Ooops, I’m first up! I get to read my question myself. In my mind I’m saying, “Beatrix the Bride I love you and want to braid your hair and can I try on your yellow jumpsuit” but here’s what I actually say: “Uma! Hi!” She answers my question and the dozen that follow but Blessed Virgin Mary, this call is a hot mess. It’s all dropped connections, background noise, overlapping conversation…in other words, the absolute personification of motherhood itself. I don’t think a single one of us is sweating this fact because we’re used to chaos. It is our currency, whether we work for a paycheck or not. Moms all do a variation of the same juggling act, after all. Which sometimes sucks and sometimes is beautiful and joyful.
So here are some of my favorite bits from the interview:
Uma was asked where she feels the movie’s authenticity comes from. She said she loves that Eliza’s character is not there to cast the viewer’s attention on someone else – a man or a child. She is the heart of the movie, depicted honestly – with flaws and anger issues, but very much in love with her family.
She’s surprised when other mothers dismiss the topic of motherhood in film (as in “Why watch a movie about my own boring life?”) Uma wonders why we discredit ourselves so much that we’d think raising another human being isn’t worthy of pop culture attention.
My question was about a scene described by director Katherine Dieckmann as her favorite in the film. Eliza and her husband are sitting in a car. Emotional words are exchanged. I asked Uma to describe it and here’s what she said:
Eliza is digging into the source of her unhappiness, the fact that she’s lost herself in the minutiae of domestic life. She’s worn down by the tiny, grinding repetitive acts that make up her day. She no longer recognizes herself.
I want to see this movie for that scene alone. I predict I’ll hear myself in Eliza’s words, see myself in her frustration. I wonder what will happen for her and if she’ll find peace with the choices she’s made. I wonder too about the women in my life who don’t have creative or professional outlets, who lose a bit of themselves every day. The moms who – like Eliza – pour all their talent and energy into their families at the expense of their own aspirations. They’re the ones who deserve happy endings.

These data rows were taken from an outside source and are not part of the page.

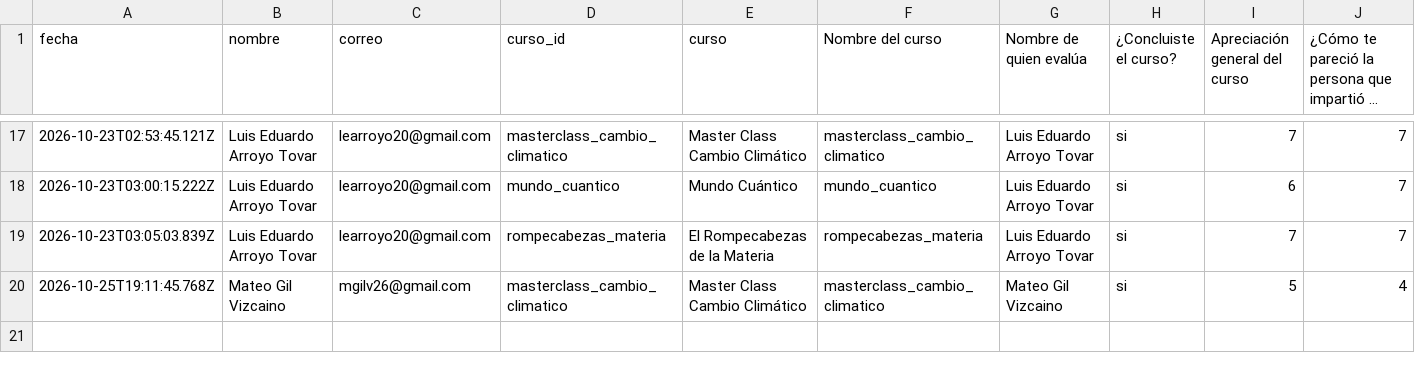
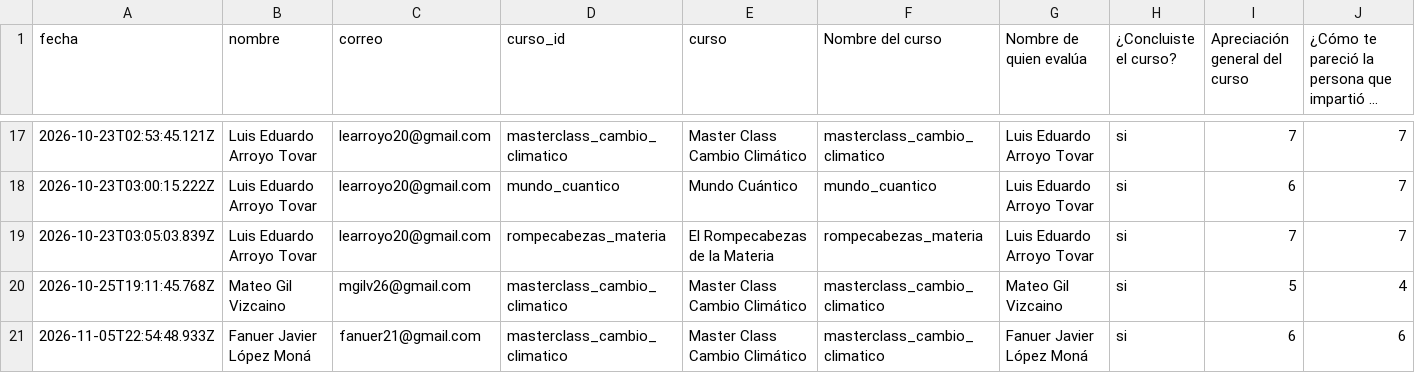
Before and after one commit to drz-academy/drz-academy.github.io, a CSV file: club/drz-forms/evaluacion-curso-respuestas.csv, drawn as a sheet; only a part is shown, gaps mark what is left out; long unchanged cells end in …; rows hold the shown columns only; the diff names each change by its address in the sheet, - before the commit and + after, or states it on an @@ line.

```diff
--- a/club/drz-forms/evaluacion-curso-respuestas.csv
+++ b/club/drz-forms/evaluacion-curso-respuestas.csv
+row 21: 2026-11-05T22:54:48.933Z | Fanuer Javier López Moná | fanuer21@gmail.com | masterclass_cambio_climatico | Master Class Cambio Climático | masterclass_cambio_climatico | Fanuer Javier López Moná | si | 6 | 6
```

Motherhood is in theaters October 23rd.
Check out Eliza’s blog here.